🗓️ When is the best time to buy a home in Texas?

For the lowest home price, buy during the winter (January has the lowest average listing prices). For more home choices, buy during the spring and summer months (June has the highest inventory).

5. Make an offer on a home

Given the competition and the rapid rate at which homes sell in Texas, making a compelling offer is super important to snagging your first home before someone else does.

Again, your agent will play a vital role here. They keep a pulse on how fast homes are selling and at what price. They can conduct a comparative market analysis (CMA), which compares the home in question with similar properties that have recently sold in the same area. This will help you package a competitive and fair offer to send to the seller.

6. Get an inspection and appraisal

A home inspection is a close examination of the home you’re looking to buy. An inspector will check for defects, structural problems, or expensive repairs lurking underneath the home’s appearance. In Texas, home inspections cost between $350 and $600—and they’re worth every penny.

Much like an inspection, an appraisal takes a deeper dive into your home. But instead of looking for hidden defects, an appraiser estimates how much your home is worth, regardless of the price you’ve negotiated with the seller. Lenders require appraisals, mainly because they want to know if the home is worth the agreed-upon purchase price.

In addition to a standard home inspection, you may want to hire an another inspector for the following tests:

Radon testing: Radon is an odorless gas that can potentially cause lung cancer. Texas has no “high-level” radon areas, but some areas in the Panhandle have moderate levels. You can do a radon test yourself (a kit costs around $10–$15), or you can hire an inspector (around $153 for a four-bedroom home.[5]

Termite and pest inspection: A general home inspection doesn’t include a test for termites or other pests. Termite and pest tests are often conducted separately, but you can bundle them with the same company for a lower price. The inspection for termites usually costs $100.[6]

🕵Will the home seller tell me about any known issues?

Texas requires by law that sellers tell buyers all known problems in a “disclosure statement.” That doesn’t mean you shouldn’t get a home inspection though. Many sellers aren’t aware of new or ongoing issues in their home.

7. Close on your house.

Once the seller accepts your offer and your inspection comes back clear, you’ll go through a flurry of paperwork and signatures known as the “closing process.”

In Texas, a title company will act as a neutral third party to guide you and the seller through closing. You’ll both meet at the title company to complete and sign all closing documents. At this time, you and the seller will pay closing costs.

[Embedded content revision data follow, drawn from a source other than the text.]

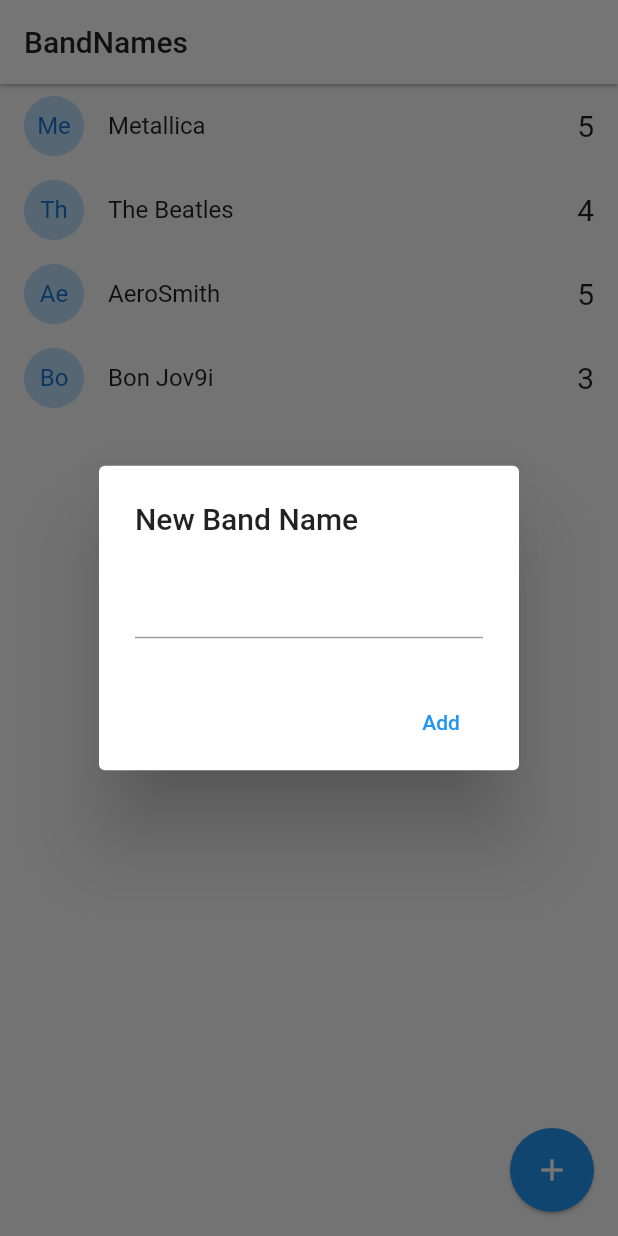
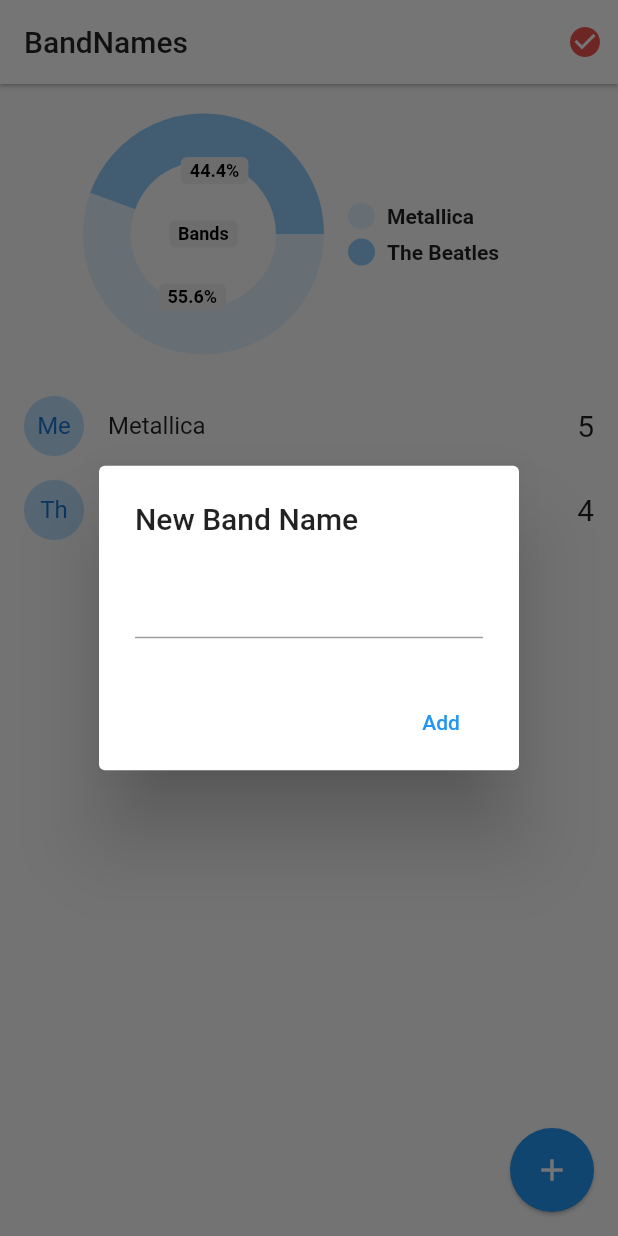
Before and after one commit to DSOBINO/flutter-bandnames-socket, a Flutter app: the screen it shows after launch, after a tap on the "add" icon, on a phone screen of 412 x 824 dp. Run offline on Flutter 3.47's test engine with Material 2 defaults, Android fonts, the phone set to English and light mode, and no system bars; drawn by our look-alikes of pie_chart; our stand-ins replace socket_io_client; network calls fail.

Commit message:
App Terminada

```diff
--- a/lib/main.dart
+++ b/lib/main.dart
@@ -1,16 +1,22 @@
 import 'package:band_names/pages/home.dart';
+import 'package:band_names/pages/status.dart';
+import 'package:band_names/services/socket_service.dart';
 import 'package:flutter/material.dart';
+import 'package:provider/provider.dart';
 
 void main() => runApp(MyApp());
 
 class MyApp extends StatelessWidget {
   @override
   Widget build(BuildContext context) {
-    return MaterialApp(
-      debugShowCheckedModeBanner: false,
-      title: 'Material App',
-      initialRoute: 'home',
-      routes: {'home': (_) => HomePage()},
+    return MultiProvider(
+      providers: [ChangeNotifierProvider(create: (_) => SocketService())],
+      child: MaterialApp(
+        debugShowCheckedModeBanner: false,
+        title: 'Material App',
+        initialRoute: 'home',
+        routes: {'home': (_) => HomePage(), 'status': (_) => StatusPage()},
+      ),
     );
   }
 }
--- a/lib/models/band.dart
+++ b/lib/models/band.dart
@@ -5,6 +5,8 @@ class Band {
 
   Band({this.id, this.name, this.votes});
 
-  factory Band.fromMap(Map<String, dynamic> obj) =>
-      Band(id: obj['id'], name: obj['name'], votes: obj['votes']);
+  factory Band.fromMap(Map<String, dynamic> obj) => Band(
+      id: obj.containsKey('id') ? obj['id'] : 'no-id',
+      name: obj.containsKey('name') ? obj['name'] : 'no-name',
+      votes: obj.containsKey('votes') ? obj['votes'] : 'no-votes');
 }
--- a/lib/pages/home.dart
+++ b/lib/pages/home.dart
@@ -1,8 +1,11 @@
 import 'dart:io';
+import 'package:band_names/services/socket_service.dart';
 import 'package:flutter/cupertino.dart';
 import 'package:flutter/material.dart';
 
 import 'package:band_names/models/band.dart';
+import 'package:pie_chart/pie_chart.dart';
+import 'package:provider/provider.dart';
 
 class HomePage extends StatefulWidget {
   @override
@@ -13,34 +16,69 @@ class _HomePageState extends State<HomePage> {
   List<Band> bands = [
     Band(id: '1', name: 'Metallica', votes: 5),
     Band(id: '2', name: 'The Beatles', votes: 4),
-    Band(id: '3', name: 'AeroSmith', votes: 5),
-    Band(id: '4', name: 'Bon Jov9i', votes: 3)
   ];
 
   @override
+  void initState() {
+    final socketService = Provider.of<SocketService>(context, listen: false);
+
+    socketService.socket.on('active-bands', _handleActiveBands);
+
+    super.initState();
+  }
+
+  _handleActiveBands(dynamic payload) {
+    this.bands = (payload as List).map((band) => Band.fromMap(band)).toList();
+    setState(() {});
+  }
+
+  @override
+  void dispose() {
+    final socketService = Provider.of<SocketService>(context, listen: false);
+    socketService.socket.off('active-bands');
+    super.dispose();
+  }
+
+  @override
   Widget build(BuildContext context) {
+    final socketService = Provider.of<SocketService>(context);
+
     return Scaffold(
         appBar: AppBar(
           title: Text('BandNames', style: TextStyle(color: Colors.black87)),
           backgroundColor: Colors.white,
           elevation: 1,
+          actions: <Widget>[
+            Container(
+              margin: EdgeInsets.only(right: 10),
+              child: (socketService.serverStatus == ServerStatus.Online)
+                  ? Icon(Icons.check_circle, color: Colors.blue[300])
+                  : Icon(Icons.check_circle, color: Colors.red[400]),
+            )
+          ],
         ),
-        body: ListView.builder(
+        body: Column(
+          children: [
+            _showGraph(),
+            Expanded(
+              child: ListView.builder(
                   itemCount: bands.length,
                   itemBuilder: (BuildContext context, int index) =>
                       _bandTile(bands[index])),
+            ),
+          ],
+        ),
         floatingActionButton: FloatingActionButton(
             child: Icon(Icons.add), elevation: 1, onPressed: addNewBand));
   }
 
   Widget _bandTile(Band band) {
+    final socketService = Provider.of<SocketService>(context, listen: false);
+
     return Dismissible(
       key: Key(band.id),
       direction: DismissDirection.startToEnd,
-      onDismissed: (direction) {
-        print('direction: $direction');
-        print('direction: $band.id');
-      },
+      onDismissed: (_) => deleteBandToList(band.id),
       background: Container(
         padding: EdgeInsets.only(left: 8.0),
         color: Colors.red,
@@ -56,9 +94,7 @@ class _HomePageState extends State<HomePage> {
           ),
           title: Text(band.name),
           trailing: Text('${band.votes}', style: TextStyle(fontSize: 20)),
-          onTap: () {
-            print(band.name);
-          }),
+          onTap: () => socketService.emit('vote-band', {'id': band.id})),
     );
   }
 
@@ -68,25 +104,23 @@ class _HomePageState extends State<HomePage> {
     if (Platform.isAndroid) {
       showDialog(
           context: context,
-          builder: (context) {
-            return AlertDialog(
+          builder: (_) => AlertDialog(
                   title: Text('New Band Name'),
                   content: TextField(
                     controller: textController,
                   ),
                   actions: <Widget>[
                     MaterialButton(
-                      onPressed: () => addBandToList(textController.text),
                       child: Text('Add'),
                       elevation: 5,
-                      textColor: Colors.blue)
-                ]);
-          });
+                      textColor: Colors.blue,
+                      onPressed: () => addBandToList(textController.text),
+                    )
+                  ]));
     } else {
       showCupertinoDialog(
           context: context,
-          builder: (_) {
-            return CupertinoAlertDialog(
+          builder: (_) => CupertinoAlertDialog(
                 title: Text('New Band Name'),
                 content: CupertinoTextField(controller: textController),
                 actions: <Widget>[
@@ -102,21 +136,82 @@ class _HomePageState extends State<HomePage> {
                     onPressed: () => Navigator.pop(context),
                   ),
                 ],
-            );
-          });
+              ));
     }
   }
 
   void addBandToList(String name) {
     if (name.length > 1) {
-      print(name);
+      //this.bands.add(new Band(id: DateTime.now().toString(), name: name, votes: 0));
 
-      this
-          .bands
-          .add(new Band(id: DateTime.now().toString(), name: name, votes: 0));
-
-      setState(() {});
+      final socketService = Provider.of<SocketService>(context, listen: false);
+      socketService.emit('add-band', {'name': name});
     }
     Navigator.pop(context);
   }
+
+  void deleteBandToList(String id) {
+    if (id.length > 1) {
+      //this.bands.add(new Band(id: DateTime.now().toString(), name: name, votes: 0));
+
+      final socketService = Provider.of<SocketService>(context, listen: false);
+      socketService.emit('delete-band', {'id': id});
     }
+  }
+
+  //Mostrar Gráfica
+  Widget _showGraph() {
+    /*
+    Map<String, double> dataMap = {
+      "Flutter": 5,
+      "React": 3,
+      "Xamarin": 2,
+      "Ionic": 2,
+    };
+     */
+
+    Map<String, double> dataMap = new Map();
+    bands.forEach((band) {
+      dataMap.putIfAbsent(band.name, () => band.votes.toDouble());
+    });
+
+    final List<Color> colorList = [
+      Colors.blue[50],
+      Colors.blue[200],
+      Colors.pink[50],
+      Colors.pink[200],
+      Colors.pink[50],
+      Colors.purple[200],
+    ];
+
+    return Container(
+        width: double.infinity,
+        height: 200,
+        child: PieChart(
+          dataMap: dataMap,
+          animationDuration: Duration(milliseconds: 800),
+          chartLegendSpacing: 32,
+          chartRadius: MediaQuery.of(context).size.width / 3.2,
+          colorList: colorList,
+          initialAngleInDegree: 0,
+          chartType: ChartType.ring,
+          ringStrokeWidth: 32,
+          centerText: "Bands",
+          legendOptions: LegendOptions(
+            showLegendsInRow: false,
+            legendPosition: LegendPosition.right,
+            showLegends: true,
+            //legendShape: _BoxShape.circle,
+            legendTextStyle: TextStyle(
+              fontWeight: FontWeight.bold,
+            ),
+          ),
+          chartValuesOptions: ChartValuesOptions(
+            showChartValueBackground: true,
+            showChartValues: true,
+            showChartValuesInPercentage: true,
+            showChartValuesOutside: false,
+          ),
+        ));
+  }
+}
--- /dev/null
+++ b/lib/services/socket_service.dart
@@ -0,0 +1,67 @@
+import 'package:flutter/material.dart';
+import 'package:socket_io_client/socket_io_client.dart' as IO;
+
+enum ServerStatus { Online, Offline, Connecting }
+
+class SocketService with ChangeNotifier {
+  IO.Socket _socket;
+
+  ServerStatus _serverStatus = ServerStatus.Connecting;
+  String _contenido = "";
+
+  ServerStatus get serverStatus => this._serverStatus;
+  IO.Socket get socket => this._socket;
+
+  get contenido => this._contenido;
+
+  get emit => this._socket.emit;
+
+  SocketService() {
+    this._initConfig();
+  }
+
+  void _initConfig() {
+    this._socket = IO.io('http://192.168.0.5:3002', {
+      'transports': ['websocket'],
+      'autoConnect': true
+    });
+
+    this._socket.on('connect', (_) {
+      this._serverStatus = ServerStatus.Online;
+      notifyListeners();
+    });
+
+    this._socket.on('disconnect', (_) {
+      this._serverStatus = ServerStatus.Offline;
+      notifyListeners();
+    });
+
+    //Emit : socket.emit('emitir-mensaje',{nombre:'Diego',apellido:'Sobino'});
+
+    this._socket.on('nuevo-mensaje', (payload) {
+      //print('nuevo-mensaje: ${payload}');
+      //print('nombre :' + payload['nombre']);
+      //print('apellido :' + payload['apellido']);
+      final strAux1 = payload.containsKey('nombre') ? payload['nombre'] : 'N/A';
+      final strAux2 =
+          payload.containsKey('apellido') ? payload['apellido'] : 'N/A';
+
+      print('Nombre y Apellido : $strAux1  $strAux2  ');
+
+      this._contenido = 'Nombre y Apellido :' + strAux1 + ' ' + strAux2;
+      notifyListeners();
+    });
+
+/*
+    this._socket.on('active-bands', (payload) {
+      print(payload);
+      notifyListeners();
+    });
+*/
+  }
+
+  void fnSaludo(payload) {
+    print(payload);
+    emit('emitir-mensaje', payload);
+  }
+}
--- a/pubspec.yaml
+++ b/pubspec.yaml
@@ -23,6 +23,9 @@ environment:
 dependencies:
   flutter:
     sdk: flutter
+  socket_io_client: ^0.9.11
+  provider: ^4.3.2+2
+  pie_chart: ^4.0.1
 
 
   # The following adds the Cupertino Icons font to your application.
```
Also changed, not shown: lib/pages/status.dart (added, +29 -0 lines), pubspec.lock. Lines whose indentation alone changed are shown as unchanged.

In Texas, buyers usually pay around 3–5% of the home’s final purchase price in closing costs (seller closing costs are around 7.7% to 8.7%). For the typical home value ($315,235), that means you’ll pay between $10,000 and $16,000 in closing costs.

Article summary

  • To buy a home in Texas for the first time you’ll need to save a 3.5–20% down payment. ($11,000–$63,000 for a $315,235 home).
  • You’ll also need a credit score of 620 for most loan programs, or 580 for an FHA loan.
  • Before you start the home buying process, get a mortgage pre-approval and find a real estate agent.
  • Your agent will help you find a neighborhood within your budget and make a competitive offer.
  • As you’re closing on a home, be sure you conduct a home inspection, including a radon and termite test.
  • Closing costs for buyers in Texas are 3–5% of the home’s final purchase price. That’s around $10,000–$16,000 for the typical home value ($315,235).